INPUT DATA:
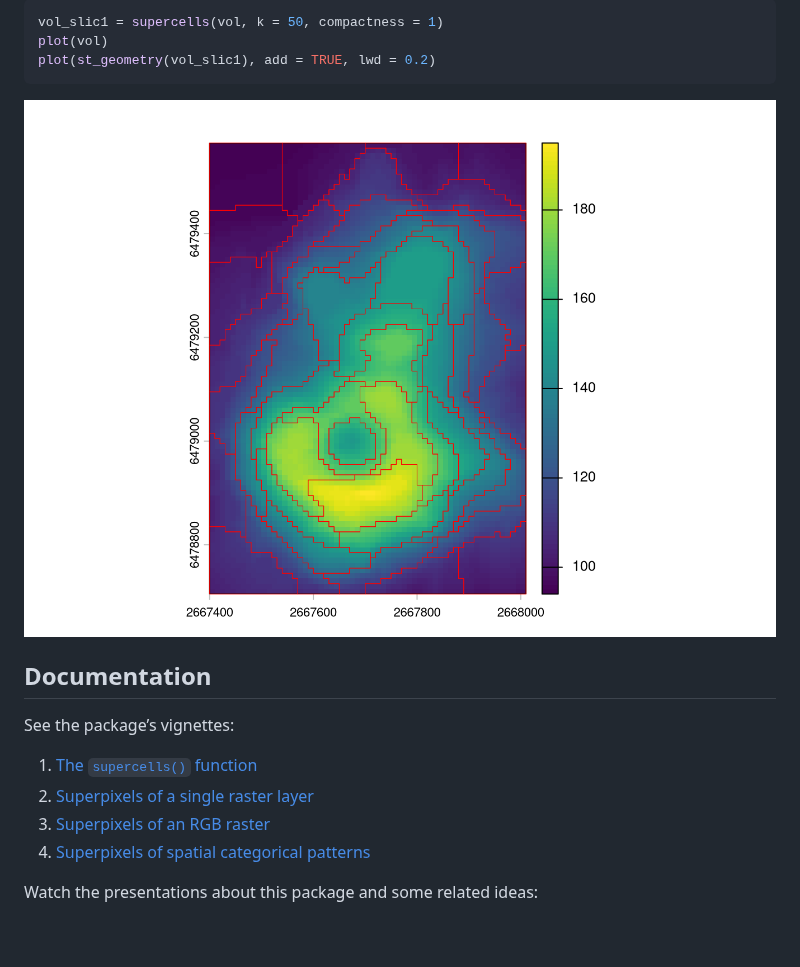
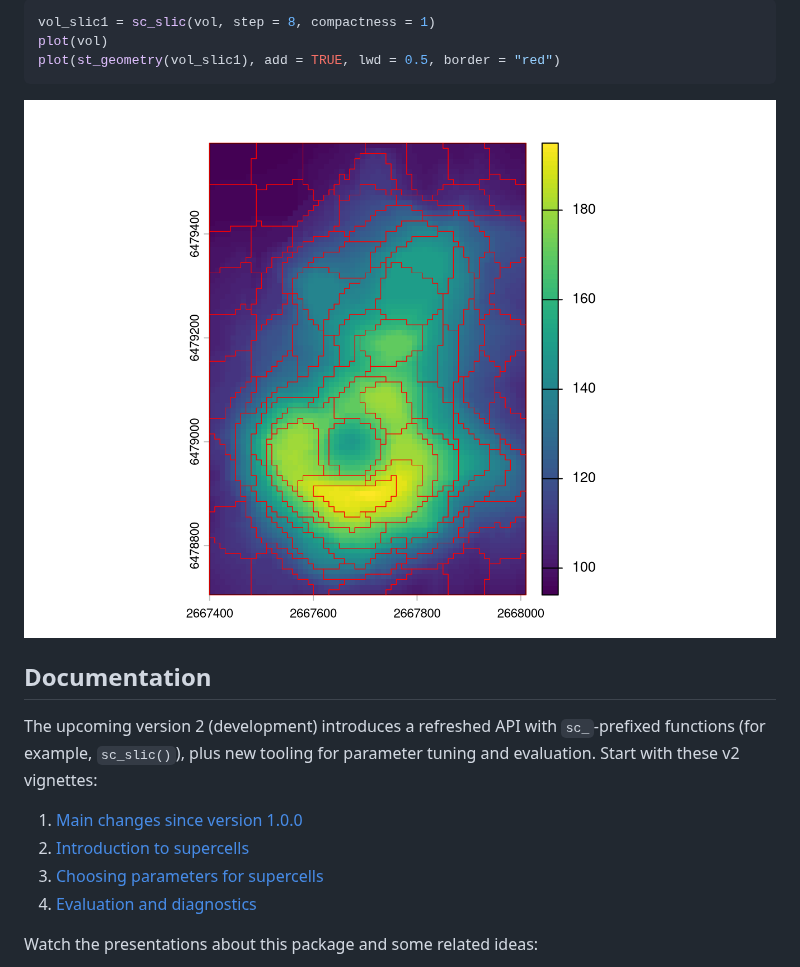
Before and after one commit to Nowosad/supercells, a Markdown page: README.md, the part around the change. Drawn GitHub-style; pictures changed too: man/figures/README-unnamed-chunk-3-1.png; blank space fills up the shorter version.

Commit message:
improves readme and website

````diff
--- a/README.md
+++ b/README.md
@@ -58,25 +58,27 @@ plot(vol)
 <img src="man/figures/README-unnamed-chunk-2-1.png" width="100%" />
 
 ``` r
-vol_slic1 = supercells(vol, k = 50, compactness = 1)
+vol_slic1 = sc_slic(vol, step = 8, compactness = 1)
 plot(vol)
-plot(st_geometry(vol_slic1), add = TRUE, lwd = 0.2)
+plot(st_geometry(vol_slic1), add = TRUE, lwd = 0.5, border = "red")
 ```
 
 <img src="man/figures/README-unnamed-chunk-3-1.png" width="100%" />
 
 ## Documentation
 
-See the package’s vignettes:
+The upcoming version 2 (development) introduces a refreshed API with
+`sc_`-prefixed functions (for example, `sc_slic()`), plus new tooling for
+parameter tuning and evaluation. Start with these v2 vignettes:
 
-1.  [The `supercells()`
-    function](https://jakubnowosad.com/supercells/articles/main-function.html)
-2.  [Superpixels of a single raster
-    layer](https://jakubnowosad.com/supercells/articles/articles/one_var.html)
-3.  [Superpixels of an RGB
-    raster](https://jakubnowosad.com/supercells/articles/articles/rgb_vars.html)
-4.  [Superpixels of spatial categorical
-    patterns](https://jakubnowosad.com/supercells/articles/articles/motifels.html)
+1.  [Main changes since version
+    1.0.0](https://jakubnowosad.com/supercells/articles/v2-changes-since-v1.html)
+2.  [Introduction to
+    supercells](https://jakubnowosad.com/supercells/articles/v2-intro.html)
+3.  [Choosing parameters for
+    supercells](https://jakubnowosad.com/supercells/articles/v2-parameters.html)
+4.  [Evaluation and
+    diagnostics](https://jakubnowosad.com/supercells/articles/v2-evaluation.html)
 
 Watch the presentations about this package and some related ideas:
 
````
Also changed, not shown: 4 other files.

WHAT IS NEEDED:
Copy out all the data above exactly, pictures excluded.

TASK RESPONSE:
Before and after one commit to Nowosad/supercells, a Markdown page: README.md, the part around the change. Drawn GitHub-style; pictures changed too: man/figures/README-unnamed-chunk-3-1.png; blank space fills up the shorter version.

Commit message:
improves readme and website

````diff
--- a/README.md
+++ b/README.md
@@ -58,25 +58,27 @@ plot(vol)
 <img src="man/figures/README-unnamed-chunk-2-1.png" width="100%" />
 
 ``` r
-vol_slic1 = supercells(vol, k = 50, compactness = 1)
+vol_slic1 = sc_slic(vol, step = 8, compactness = 1)
 plot(vol)
-plot(st_geometry(vol_slic1), add = TRUE, lwd = 0.2)
+plot(st_geometry(vol_slic1), add = TRUE, lwd = 0.5, border = "red")
 ```
 
 <img src="man/figures/README-unnamed-chunk-3-1.png" width="100%" />
 
 ## Documentation
 
-See the package’s vignettes:
+The upcoming version 2 (development) introduces a refreshed API with
+`sc_`-prefixed functions (for example, `sc_slic()`), plus new tooling for
+parameter tuning and evaluation. Start with these v2 vignettes:
 
-1.  [The `supercells()`
-    function](https://jakubnowosad.com/supercells/articles/main-function.html)
-2.  [Superpixels of a single raster
-    layer](https://jakubnowosad.com/supercells/articles/articles/one_var.html)
-3.  [Superpixels of an RGB
-    raster](https://jakubnowosad.com/supercells/articles/articles/rgb_vars.html)
-4.  [Superpixels of spatial categorical
-    patterns](https://jakubnowosad.com/supercells/articles/articles/motifels.html)
+1.  [Main changes since version
+    1.0.0](https://jakubnowosad.com/supercells/articles/v2-changes-since-v1.html)
+2.  [Introduction to
+    supercells](https://jakubnowosad.com/supercells/articles/v2-intro.html)
+3.  [Choosing parameters for
+    supercells](https://jakubnowosad.com/supercells/articles/v2-parameters.html)
+4.  [Evaluation and
+    diagnostics](https://jakubnowosad.com/supercells/articles/v2-evaluation.html)
 
 Watch the presentations about this package and some related ideas:
 
````
Also changed, not shown: 4 other files.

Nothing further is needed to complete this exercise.